# $2$ equal improper integrals but one integral converges absolutely other is not

I can show by parts
$$\int_{0}^{\infty}\frac{\cos x}{1+x}dx=\int_{0}^{\infty}\frac{\sin x}{(1+x)^2}dx$$.
But How to argue that one of them is converging absolutely and other is not?
Is it possible to argue using integral test ? like $\int_{0}^{\infty}\frac{\sin x}{(1+x)^2}dx$ $\leq \int_{0}^{\infty}\frac{|\sin x|}{(1+x)^2}dx$ which is convergent by integral test as $\sum_{i=0}^{\infty} \frac{1}{(1+x)^2}$ is convergent .
Or there is other way to show .Any Help will be appreciated

• Note: Just because two integrals have an equal answer, does not mean that both integrals have to be absolute convergent... May 29, 2018 at 22:22

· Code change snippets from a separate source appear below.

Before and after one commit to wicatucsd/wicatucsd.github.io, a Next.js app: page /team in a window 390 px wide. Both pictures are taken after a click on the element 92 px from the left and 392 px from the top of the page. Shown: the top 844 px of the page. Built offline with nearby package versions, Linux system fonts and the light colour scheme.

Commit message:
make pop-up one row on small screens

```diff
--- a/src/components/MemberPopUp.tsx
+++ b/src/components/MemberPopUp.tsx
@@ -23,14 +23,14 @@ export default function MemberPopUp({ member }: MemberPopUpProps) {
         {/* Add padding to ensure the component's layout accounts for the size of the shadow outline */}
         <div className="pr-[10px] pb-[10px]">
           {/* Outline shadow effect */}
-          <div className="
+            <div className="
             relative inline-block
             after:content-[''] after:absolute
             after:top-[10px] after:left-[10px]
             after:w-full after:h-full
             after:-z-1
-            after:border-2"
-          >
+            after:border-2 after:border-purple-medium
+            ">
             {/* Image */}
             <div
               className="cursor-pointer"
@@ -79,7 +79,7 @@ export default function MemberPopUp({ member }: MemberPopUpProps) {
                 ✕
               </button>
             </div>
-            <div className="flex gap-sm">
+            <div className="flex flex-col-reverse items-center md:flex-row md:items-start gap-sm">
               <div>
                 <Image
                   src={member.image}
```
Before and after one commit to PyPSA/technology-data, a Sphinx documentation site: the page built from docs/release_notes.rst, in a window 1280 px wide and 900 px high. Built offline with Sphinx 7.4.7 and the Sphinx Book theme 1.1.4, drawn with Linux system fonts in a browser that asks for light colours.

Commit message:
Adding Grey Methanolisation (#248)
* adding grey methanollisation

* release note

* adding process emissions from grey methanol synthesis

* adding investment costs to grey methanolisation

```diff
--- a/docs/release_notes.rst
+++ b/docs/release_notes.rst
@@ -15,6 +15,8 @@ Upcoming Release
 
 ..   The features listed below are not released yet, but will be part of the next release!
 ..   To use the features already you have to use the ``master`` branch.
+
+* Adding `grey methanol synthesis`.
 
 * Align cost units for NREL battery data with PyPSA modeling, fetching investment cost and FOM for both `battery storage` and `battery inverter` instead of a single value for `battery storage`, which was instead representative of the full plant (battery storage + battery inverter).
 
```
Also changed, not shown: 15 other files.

The second integrand has absolute value bounded by $1/(1+x)^2$ which has a finite integral. On the other side one has absolute value $$\frac{|\cos x|}{1+x}.$$ The numerator has period $\pi$, so that $$\int_{n\pi}^{(n+1)\pi}\frac{|\cos x|}{1+x}\,dx \ge\frac1{1+(n+1)\pi}\int_{n\pi}^{(n+1)\pi}|\cos x|\,dx =\frac{A}{1+(n+1)\pi}$$ where $$A=\int_0^\pi|\cos x|\,dx>0.$$ So $$\int_0^\infty\frac{|\cos x|}{1+x}\,dx\ge\sum_{n=0}^\infty \frac A{1+(n+1)\pi}$$ which is a divergent series.

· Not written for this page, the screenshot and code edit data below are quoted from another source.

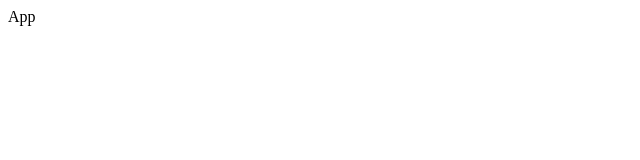
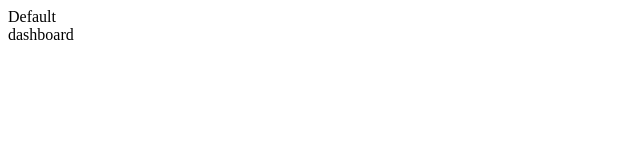
Before and after one commit to MokeddemAmine/Mini-Project-React-Laravel-, a React (Vite) app in the folder react/: page /dashboard in a window 1280 px wide. Shown: the top 160 px of the page, without its empty margins (0-640 px from the left). Built offline with nearby package versions, Linux system fonts and the light colour scheme.

Commit message:
create routes

```diff
--- a/package.json
+++ b/package.json
@@ -9,5 +9,8 @@
         "axios": "^1.7.4",
         "laravel-vite-plugin": "^1.0",
         "vite": "^5.0"
+    },
+    "dependencies": {
+        "react-router-dom": "^6.26.2"
     }
 }
--- /dev/null
+++ b/react/src/components/DefaultLayout.jsx
@@ -0,0 +1,11 @@
+import React from 'react'
+import { Outlet } from 'react-router-dom'
+
+export default function DefaultLayout() {
+  return (
+    <div>
+        Default
+      <Outlet/>
+    </div>
+  )
+}
--- /dev/null
+++ b/react/src/components/GuestLayouts.jsx
@@ -0,0 +1,11 @@
+import React from 'react'
+import { Outlet } from 'react-router-dom'
+
+export default function GuestLayouts() {
+  return (
+    <div>
+
+      <Outlet/>
+    </div>
+  )
+}
--- a/react/src/main.jsx
+++ b/react/src/main.jsx
@@ -2,9 +2,11 @@
 import { createRoot } from 'react-dom/client'
 import App from './App.jsx'
 import './index.css'
+import { RouterProvider } from 'react-router-dom'
+import router from './router.jsx'
 
 createRoot(document.getElementById('root')).render(
   <StrictMode>
-    <App />
+    <RouterProvider router={router}/>
   </StrictMode>,
 )
--- /dev/null
+++ b/react/src/views/Dashboard.jsx
@@ -0,0 +1,9 @@
+import React from 'react'
+
+export default function Dashboard() {
+  return (
+    <div>
+      dashboard
+    </div>
+  )
+}
--- /dev/null
+++ b/react/src/views/Login.jsx
@@ -0,0 +1,9 @@
+import React from 'react'
+
+export default function Login() {
+  return (
+    <div>
+      login
+    </div>
+  )
+}
--- /dev/null
+++ b/react/src/views/NotFound.jsx
@@ -0,0 +1,9 @@
+import React from 'react'
+
+export default function NotFound() {
+  return (
+    <div>
+      404 Not Found Page
+    </div>
+  )
+}
--- /dev/null
+++ b/react/src/views/SignUp.jsx
@@ -0,0 +1,9 @@
+import React from 'react'
+
+export default function SignUp() {
+  return (
+    <div>
+      SignUp
+    </div>
+  )
+}
--- /dev/null
+++ b/react/src/views/Users.jsx
@@ -0,0 +1,9 @@
+import React from 'react'
+
+export default function Users() {
+  return (
+    <div>
+      Users
+    </div>
+  )
+}
```
Also changed, not shown: react/src/Router.jsx (added, +50 -0 lines), 2 other files (tests, documents, lock files or other folders).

An alternative approach: the absolute convergence of $\int_{0}^{+\infty}\frac{\sin(x)}{(x+1)^2}\,dx$ is trivial, but the function $\left|\cos x\right|$ has a positive mean value ($\frac{2}{\pi}$), hence the integral $\int_{0}^{+\infty}\frac{\cos x}{x+1}\,dx$ is not absolutely convergent by Kronecker's lemma.